- The Korean flag is called Taegeukgi. Its design symbolizes the principles of the yin and yang in Asian philosophy. The circle in the center of the flag is divided into two equal parts. The upper red section represents the proactive cosmic forces of the yang. Conversely, the lower blue section represents the responsive cosmic forces of the yin. The two forces embody the concepts of continual movement, balance, and harmony that characterize the sphere of infinity.
The circle is surrounded by four trigrams, one in each corner. Each trigram symbolizes one of the four universal elements: heaven, earth, fire, and water.
Thanks to Hangeul, Korea has achieved a nearly 100% literacy rate. The scientific and easy-to-write alphabet has also given the country an edge in the computer age
All Koreans speak and write the same language, which has been a decisive factor in forging their strong national identity. The words and accents are spoken by the people of the Seoul area are regarded as standard. Among regional dialects, that of the people of Jejudo Island off the South Coast is most distinct.
Hangeul, which consists of ten vowels and 14 consonants, can be combined to form numerous, syllabic groupings. It is simple yet systematic and comprehensive and is considered one of the most scientific writing systems in the world.
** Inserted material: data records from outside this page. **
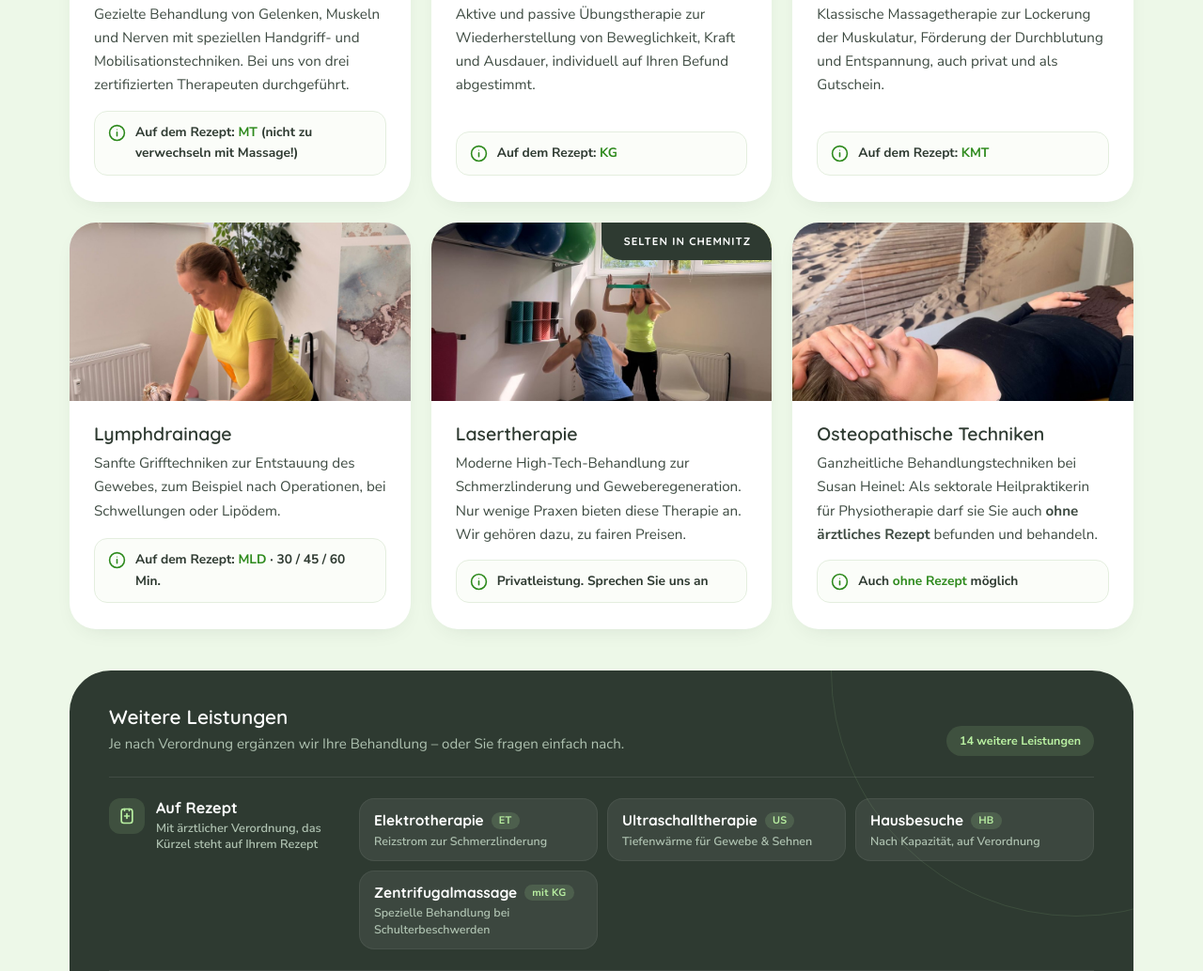
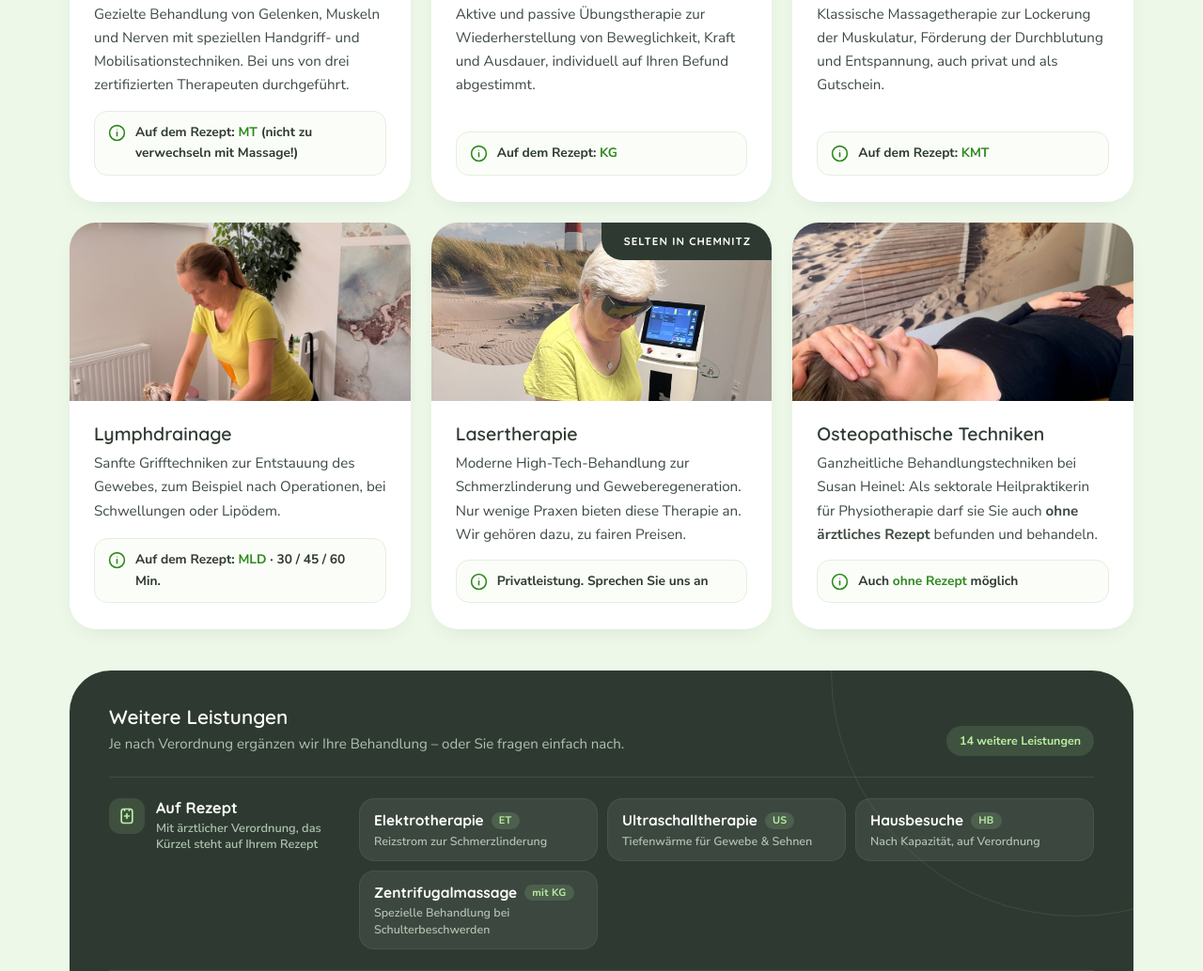
Before and after one commit to schmidtke-gmbh/heinelphysio, a plain HTML site: page index.html in a window 1280 px wide. Shown: the part 2193-3227 px from the top of the page at 94% size. Drawn offline with Linux system fonts and the light colour scheme.

Commit message:
Add files via upload

```diff
--- a/index.html
+++ b/index.html
@@ -646,7 +646,7 @@ body.menu-offen header,body.menu-offen header.gescrollt{backdrop-filter:none;-we
       </div>
       <div class="karte" id="leistung-laser">
         <div class="badge dunkel">Selten in Chemnitz</div>
-        <img src="assets/img/training.jpg" alt="Lasertherapie">
+        <img src="assets/img/lasertherapie.jpg" alt="Lasertherapie in der Praxis Susan Heinel" style="object-position:center 30%">
         <div class="inhalt">
           <h3>Lasertherapie</h3>
           <p>Moderne High-Tech-Behandlung zur Schmerzlinderung und Geweberegeneration. Nur wenige Praxen bieten diese Therapie an. Wir gehören dazu, zu fairen Preisen.</p>
```
Also changed, not shown: assets/img/lasertherapie.jpg (added), han.JPG (added), 1 other file.
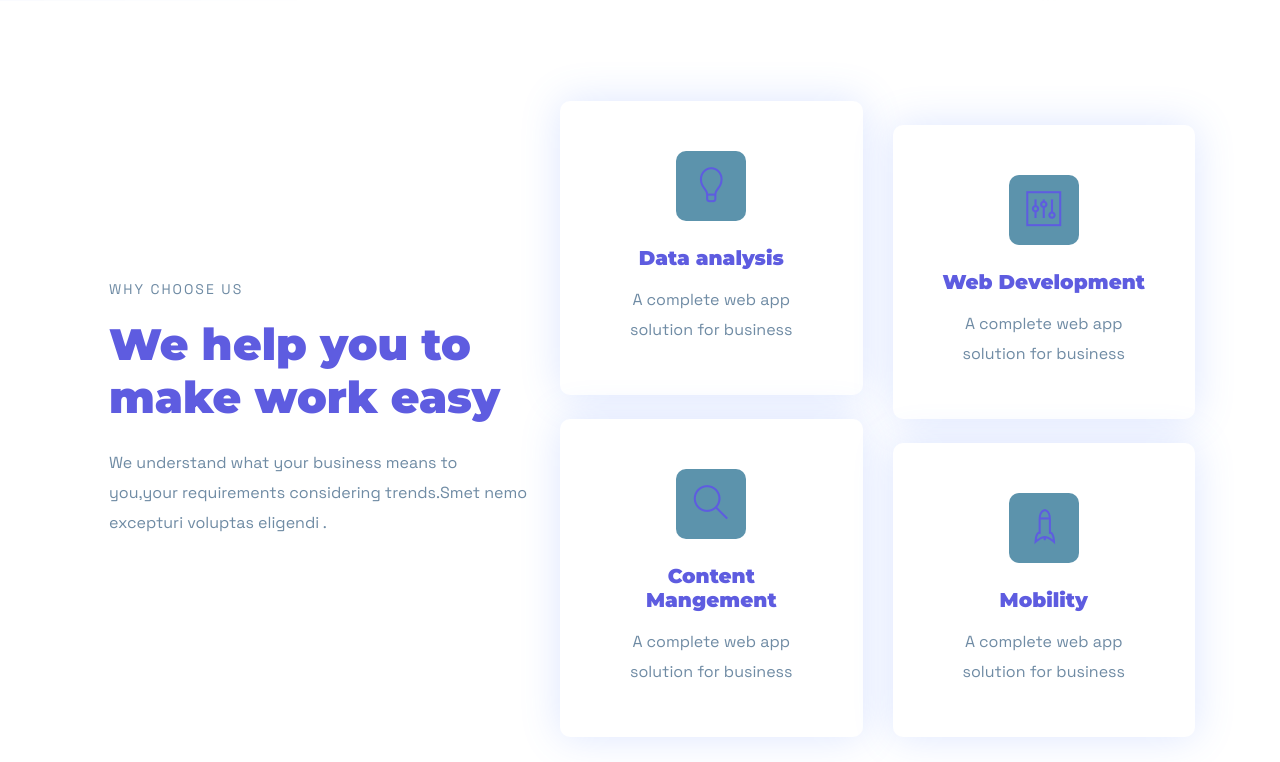
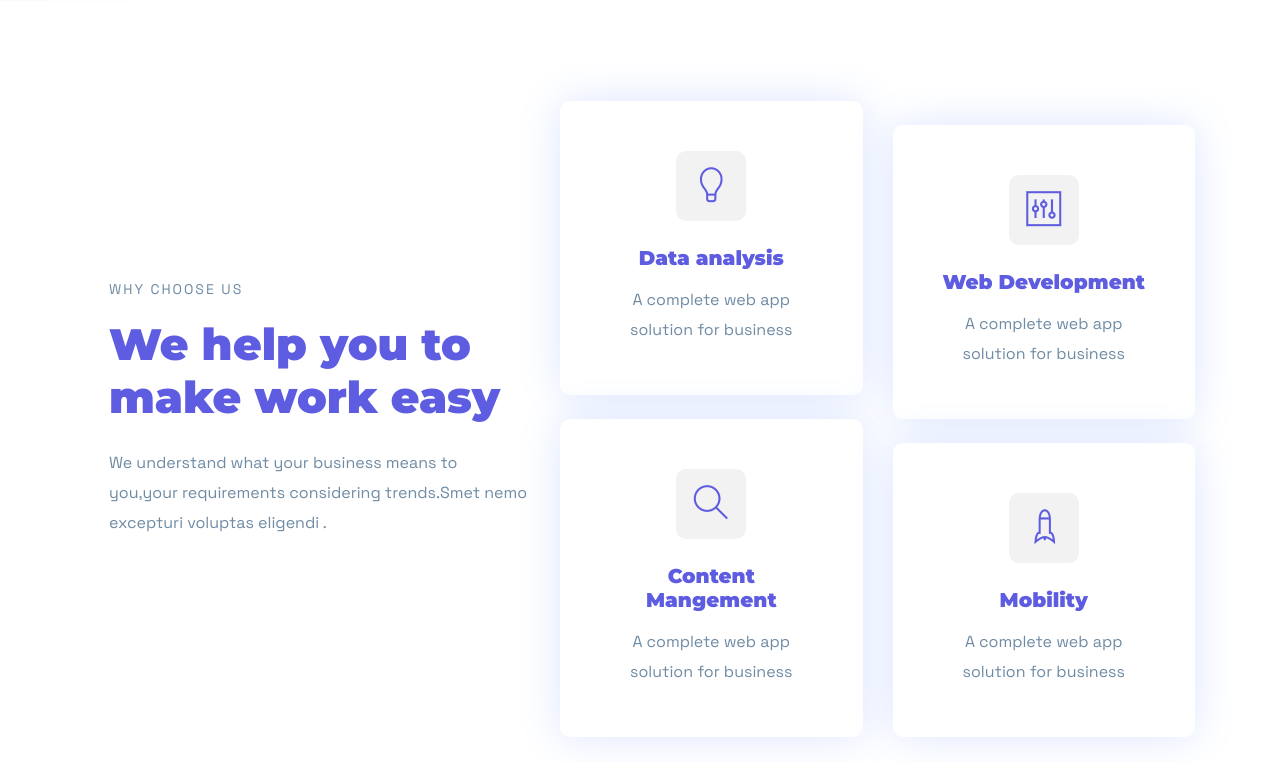
Before and after one commit to YusufKhan2016/Techit, a Django app: page / in a window 1280 px wide. Shown: the part 799-1561 px from the top of the page. Run offline with Django 4.2, Linux system fonts and the light colour scheme; data that the repository does not hold is empty; some libraries are stand-ins or nearby versions.

Commit message:
more of a commit

```diff
--- a/static/css/style.css
+++ b/static/css/style.css
@@ -693,7 +693,7 @@ ul.dropdown-menu li {
 }
 .icon-block i {
   font-size: 35px;
-  background: rgba(86, 143, 169, 0.961);
+  background: rgba(242, 242, 242, 0.961);
   width: 70px;
   height: 70px;
   text-align: center;
```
Hangeul is easy to learn and write, which has greatly contributed to Korea's high literacy rate and advanced publication industry.